We have constructed two Raman micro-spectrometers specifically for the research of problems in cellular biophysics. One set up employs line scanning and is only partially confocal. This Raman micro-spectrometer captures full spectral information together with one spatial dimension. The other set up enables confocal Raman micro-spectroscopy for full spectral information on one hand and imaging in selected Raman frequencies in two spatial dimensions on the other hand. The sensitivity of both set ups is good. Approximately 14% of all photons collected by the microscope objective contribute to the registered data. Low photon fluxes of a few photons per minute per pixel are sufficient to generate images of chromosomes in DNA content and protein content. Unique relationships between molecular distribution and morphology are in this way obtained.

References

[1]  M. Delhaye and P. Dhamelincourt, J. Raman Spectrosc. 3, 33 (1975).

[2]  G. J. Puppels, J. H. F. Olminkhof, G. M. J. Segers-Nolten, C. Otto, F. F. M. de Mul and J. Greve, Exp. Cell Research 195, 361 (1991).

[3]  G. J. Puppels, F. F. M. de Mul, C. Otto, J. Greve, M. Robert-Nicoud, D. J. Arndt-Jovin and T. M. Jovin, Nature 347, 301 (1990).

[4]  T. Wilson, Confocal Microscopy, ed. T. Wilson, Academic Press, London.

[5] N.M. Sijtsema, C. Otto, G.M.J. Segers-Nolten, A.J. Verhoeven and J. Greve, in print Biophys. J. (1998).

[6] C. Otto, N.M. Sijtsema and J. Greve, in print Eur. Biophysics J. (1998).

[7] C.J. de Grauw, C. Otto, J. Greve, Applied Spectroscopy 51, 1607-1612 (1997).

[8] N.M. Sijtsema, S.D. Wouters, C.J. de Grauw, C. Otto, J. Greve, Applied Spectroscopy 52, 348-355 (1998).

[9] C.J. de Grauw, J.D. de Bruijn, C. Otto, J. Greve, Cells and Materials, Vol. 6, p 57-62, (1996).

[10] C. Otto, C.J. de Grauw, J.J. Duindam, N.M. Sijtsema, J. Greve, J. Raman Spectr. 28, 143-150 (1997)

[11] S. Yu. Arzhantsev, A. Yu. Chikishev, J. Greve, N.I. Koroteev, C. Otto, N.M. Sijtsema, Sumitted to J. Raman Spectr. (1998)

[12] J.J. Duindam, G.F.J.M. Vrensen, C. Otto, J. Greve, Invest.

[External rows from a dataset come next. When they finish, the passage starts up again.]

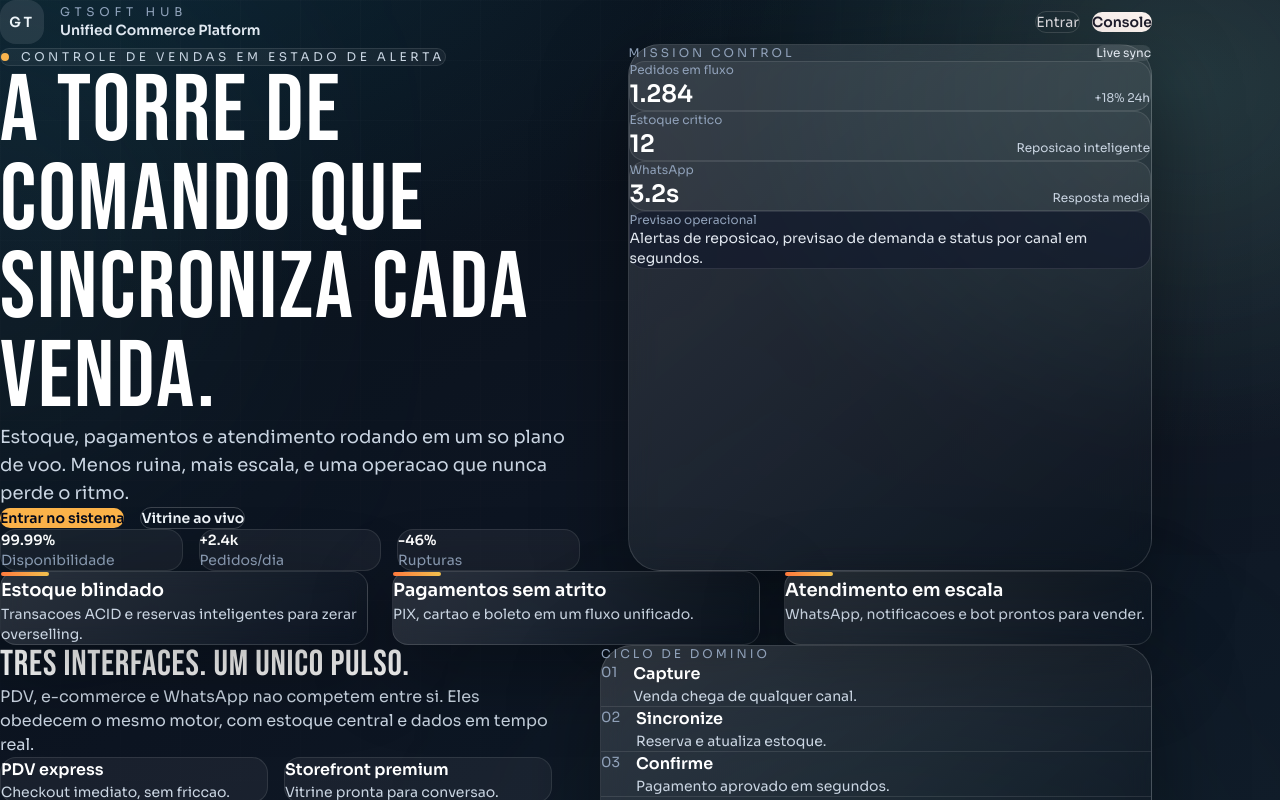
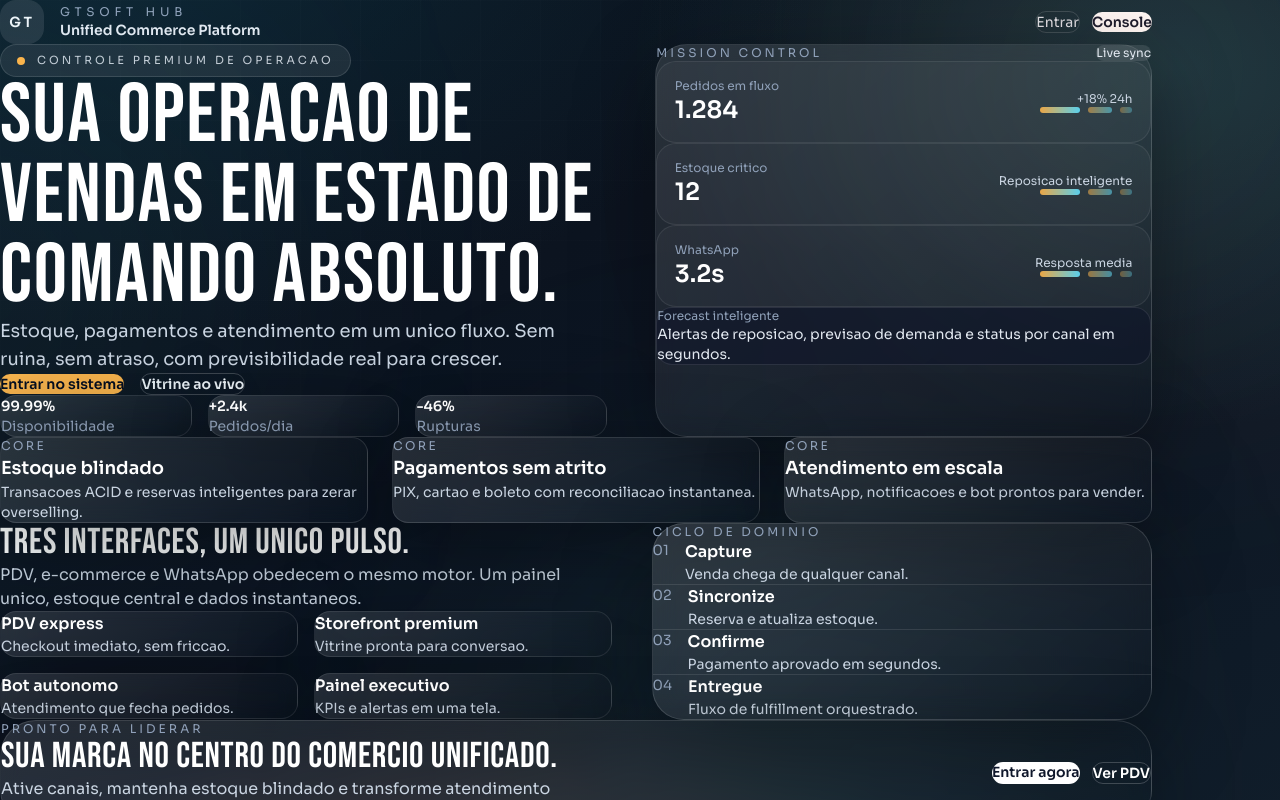
Before and after one commit to eoGuuga/unified-commerce-platform, a Next.js app in the folder frontend/: page / in a window 1280 px wide. Shown: the top 800 px of the page. Built offline with nearby package versions, Linux system fonts and the light colour scheme.

Commit message:
feat(frontend): refine hero layout and surfaces

```diff
--- a/frontend/app/globals.css
+++ b/frontend/app/globals.css
@@ -176,7 +176,7 @@ body {
     linear-gradient(transparent 0%, rgba(255, 255, 255, 0.06) 1px, transparent 1px),
     linear-gradient(90deg, transparent 0%, rgba(255, 255, 255, 0.06) 1px, transparent 1px);
   background-size: 60px 60px;
-  mask-image: radial-gradient(circle at 20% 0%, rgba(0, 0, 0, 0.8), transparent 70%);
+  mask-image: radial-gradient(circle at 30% 0%, rgba(0, 0, 0, 0.9), transparent 70%);
 }
 
 .glass-card {
@@ -184,6 +184,24 @@ body {
   border: 1px solid var(--line);
   box-shadow: 0 20px 60px rgba(0, 0, 0, 0.3);
   backdrop-filter: blur(8px);
+}
+
+.signal-pill {
+  border-radius: 999px;
+  border: 1px solid rgba(255, 255, 255, 0.12);
+  background: rgba(255, 255, 255, 0.08);
+  padding: 0.45rem 1rem;
+  font-size: 0.7rem;
+  text-transform: uppercase;
+  letter-spacing: 0.28em;
+  color: rgba(226, 232, 240, 0.85);
+}
+
+.signal-surface {
+  background: linear-gradient(140deg, rgba(255, 255, 255, 0.12), rgba(10, 18, 28, 0.2));
+  border: 1px solid rgba(255, 255, 255, 0.1);
+  box-shadow: 0 24px 80px rgba(0, 0, 0, 0.35);
+  backdrop-filter: blur(10px);
 }
 
 .signal-card {
@@ -198,6 +216,23 @@ body {
   border: 1px solid rgba(255, 255, 255, 0.14);
   box-shadow: 0 28px 90px rgba(0, 0, 0, 0.4);
   backdrop-filter: blur(12px);
+}
+
+.stat-row {
+  display: flex;
+  align-items: center;
+  justify-content: space-between;
+  gap: 1.5rem;
+  padding: 1rem 1.1rem;
+  border-radius: 1.25rem;
+  border: 1px solid rgba(255, 255, 255, 0.08);
+  background: rgba(255, 255, 255, 0.03);
+}
+
+.mini-bar {
+  height: 6px;
+  border-radius: 999px;
+  background: linear-gradient(90deg, rgba(255, 179, 71, 0.9), rgba(95, 224, 255, 0.9));
 }
 
 .accent-line {
--- a/frontend/app/page.tsx
+++ b/frontend/app/page.tsx
@@ -4,10 +4,10 @@ export default function Page() {
   return (
     <main className="hero-signal min-h-screen text-slate-100">
       <div className="relative overflow-hidden">
-        <div className="pointer-events-none absolute -top-40 right-[-12%] h-[480px] w-[480px] rounded-full glow-ember blur-[140px]" />
-        <div className="pointer-events-none absolute top-8 left-[-18%] h-[420px] w-[420px] rounded-full glow-ice blur-[140px]" />
-        <div className="pointer-events-none absolute bottom-[-20%] right-[10%] h-[520px] w-[520px] rounded-full glow-aurora blur-[160px]" />
-        <div className="pointer-events-none absolute inset-0 hero-grid opacity-70" />
+        <div className="pointer-events-none absolute -top-48 right-[-8%] h-[520px] w-[520px] rounded-full glow-ember blur-[160px]" />
+        <div className="pointer-events-none absolute top-16 left-[-20%] h-[460px] w-[460px] rounded-full glow-ice blur-[160px]" />
+        <div className="pointer-events-none absolute bottom-[-22%] right-[18%] h-[520px] w-[520px] rounded-full glow-aurora blur-[160px]" />
+        <div className="pointer-events-none absolute inset-0 hero-grid opacity-50" />
 
         <div className="mx-auto max-w-6xl px-6 pb-24 pt-10 md:pt-16">
           <header className="flex flex-wrap items-center justify-between gap-6">
@@ -30,20 +30,20 @@ export default function Page() {
             </div>
           </header>
 
-          <section className="mt-16 grid gap-12 lg:grid-cols-[1.05fr_0.95fr]">
-            <div className="space-y-10">
-              <div className="inline-flex items-center gap-3 rounded-full border border-white/10 bg-white/5 px-4 py-2 text-xs uppercase tracking-[0.3em] text-slate-300">
+          <section className="mt-18 grid gap-12 lg:grid-cols-[1.1fr_0.9fr]">
+            <div className="space-y-8">
+              <div className="signal-pill inline-flex items-center gap-3">
                 <span className="h-2 w-2 rounded-full bg-[var(--signal-amber)]" />
-                Controle de vendas em estado de alerta
+                Controle premium de operacao
               </div>
 
-              <div className="space-y-6">
-                <h1 className="font-display text-[clamp(3.4rem,8.8vw,5.9rem)] leading-[0.94] text-white animate-fade-up">
-                  A torre de comando que sincroniza cada venda.
+              <div className="space-y-5">
+                <h1 className="font-display text-[clamp(3.1rem,7.8vw,5.2rem)] leading-[0.96] text-white animate-fade-up">
+                  Sua operacao de vendas em estado de comando absoluto.
                 </h1>
                 <p className="text-lg text-slate-300 max-w-xl animate-fade-up-delay">
-                  Estoque, pagamentos e atendimento rodando em um so plano de voo. Menos ruina, mais escala, e uma
-                  operacao que nunca perde o ritmo.
+                  Estoque, pagamentos e atendimento em um unico fluxo. Sem ruina, sem atraso, com previsibilidade
+                  real para crescer.
                 </p>
               </div>
 
@@ -68,7 +68,7 @@ export default function Page() {
                   { label: "Pedidos/dia", value: "+2.4k" },
                   { label: "Rupturas", value: "-46%" },
                 ].map((item) => (
-                  <div key={item.label} className="rounded-2xl border border-white/10 bg-white/5 p-4">
+                  <div key={item.label} className="signal-surface rounded-2xl p-4">
                     <p className="text-white font-semibold">{item.value}</p>
                     <p className="mt-1">{item.label}</p>
                   </div>
@@ -76,30 +76,37 @@ export default function Page() {
               </div>
             </div>
 
-            <div className="signal-panel rounded-[32px] p-8 animate-fade-up-delay">
+            <div className="signal-surface rounded-[32px] p-8 animate-fade-up-delay">
               <div className="flex items-center justify-between">
-                <p className="text-xs uppercase tracking-[0.25em] text-slate-400">Mission Control</p>
+                <p className="text-xs uppercase tracking-[0.25em] text-slate-400">Mission control</p>
                 <span className="rounded-full bg-white/10 px-3 py-1 text-xs text-slate-200">Live sync</span>
               </div>
 
-              <div className="mt-8 space-y-4">
+              <div className="mt-8 space-y-5">
                 {[
                   { label: "Pedidos em fluxo", value: "1.284", delta: "+18% 24h" },
                   { label: "Estoque critico", value: "12", delta: "Reposicao inteligente" },
                   { label: "WhatsApp", value: "3.2s", delta: "Resposta media" },
                 ].map((metric) => (
-                  <div key={metric.label} className="rounded-2xl border border-white/10 bg-white/5 p-4">
+                  <div key={metric.label} className="stat-row">
+                    <div>
                       <p className="text-xs text-slate-400">{metric.label}</p>
-                    <div className="mt-2 flex items-baseline justify-between">
-                      <p className="text-2xl font-semibold text-white">{metric.value}</p>
+                      <p className="mt-2 text-2xl font-semibold text-white">{metric.value}</p>
+                    </div>
+                    <div className="text-right">
                       <p className="text-xs text-slate-300">{metric.delta}</p>
+                      <div className="mt-2 flex items-center justify-end gap-2">
+                        <span className="mini-bar w-10" />
+                        <span className="mini-bar w-6 opacity-60" />
+                        <span className="mini-bar w-3 opacity-40" />
+                      </div>
                     </div>
                   </div>
                 ))}
               </div>
 
               <div className="mt-6 rounded-2xl border border-white/10 bg-slate-900/60 p-4">
-                <p className="text-xs text-slate-400">Previsao operacional</p>
+                <p className="text-xs text-slate-400">Forecast inteligente</p>
                 <p className="mt-2 text-sm text-slate-200">
                   Alertas de reposicao, previsao de demanda e status por canal em segundos.
                 </p>
@@ -107,26 +114,28 @@ export default function Page() {
             </div>
           </section>
 
-          <section className="mt-16 grid gap-6 md:grid-cols-3">
+          <section className="mt-16">
+            <div className="grid gap-6 md:grid-cols-3">
               {[
                 { title: "Estoque blindado", text: "Transacoes ACID e reservas inteligentes para zerar overselling." },
-              { title: "Pagamentos sem atrito", text: "PIX, cartao e boleto em um fluxo unificado." },
+                { title: "Pagamentos sem atrito", text: "PIX, cartao e boleto com reconciliacao instantanea." },
                 { title: "Atendimento em escala", text: "WhatsApp, notificacoes e bot prontos para vender." },
               ].map((item) => (
                 <div key={item.title} className="signal-card rounded-2xl p-6">
-                <div className="h-1 w-12 rounded-full accent-line mb-4" />
-                <h3 className="text-lg font-semibold text-white">{item.title}</h3>
+                  <p className="text-xs uppercase tracking-[0.2em] text-slate-400">Core</p>
+                  <h3 className="mt-3 text-lg font-semibold text-white">{item.title}</h3>
                   <p className="mt-3 text-sm text-slate-300">{item.text}</p>
                 </div>
               ))}
+            </div>
           </section>
 
-          <section className="mt-20 grid gap-12 lg:grid-cols-[1fr_1fr]">
+          <section className="mt-18 grid gap-10 lg:grid-cols-[1.1fr_0.9fr]">
             <div className="space-y-6">
-              <h2 className="font-display text-4xl text-white">Tres interfaces. Um unico pulso.</h2>
+              <h2 className="font-display text-4xl text-white">Tres interfaces, um unico pulso.</h2>
               <p className="text-slate-300">
-                PDV, e-commerce e WhatsApp nao competem entre si. Eles obedecem o mesmo motor, com estoque central e
-                dados em tempo real.
+                PDV, e-commerce e WhatsApp obedecem o mesmo motor. Um painel unico, estoque central e dados
+                instantaneos.
               </p>
               <div className="grid gap-4 md:grid-cols-2">
                 {[
@@ -135,7 +144,7 @@ export default function Page() {
                   { title: "Bot autonomo", text: "Atendimento que fecha pedidos." },
                   { title: "Painel executivo", text: "KPIs e alertas em uma tela." },
                 ].map((card) => (
-                  <div key={card.title} className="rounded-2xl border border-white/10 bg-white/5 p-4">
+                  <div key={card.title} className="signal-surface rounded-2xl p-4">
                     <p className="text-white font-semibold">{card.title}</p>
                     <p className="mt-2 text-sm text-slate-300">{card.text}</p>
                   </div>
@@ -160,19 +169,6 @@ export default function Page() {
                 </div>
               ))}
             </div>
-          </section>
-
-          <section className="mt-20 grid gap-6 lg:grid-cols-3">
-            {[
-              { title: "Seguranca operacional", text: "Auditoria total, controles de acesso e logs por usuario." },
-              { title: "Performance tatica", text: "Cache distribuido e idempotencia critica." },
-              { title: "Escala imediata", text: "Multi-tenant pronto para growth e franquias." },
-            ].map((item) => (
-              <div key={item.title} className="rounded-2xl border border-white/10 bg-slate-900/40 p-6">
-                <h3 className="text-lg font-semibold text-white">{item.title}</h3>
-                <p className="mt-3 text-sm text-slate-300">{item.text}</p>
-              </div>
-            ))}
           </section>
 
           <section className="mt-20">
```
Lines whose indentation alone changed are shown as unchanged.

Ophth. &Vis. Sc. 39, 94-103 (1998).

[13] C.J. de Grauw, N.M. Sijtsema, C. Otto, J. Greve, J. of Microscopy 188, 273-279 (1997).

Received 11th August 1998, accepted 17th August 1998.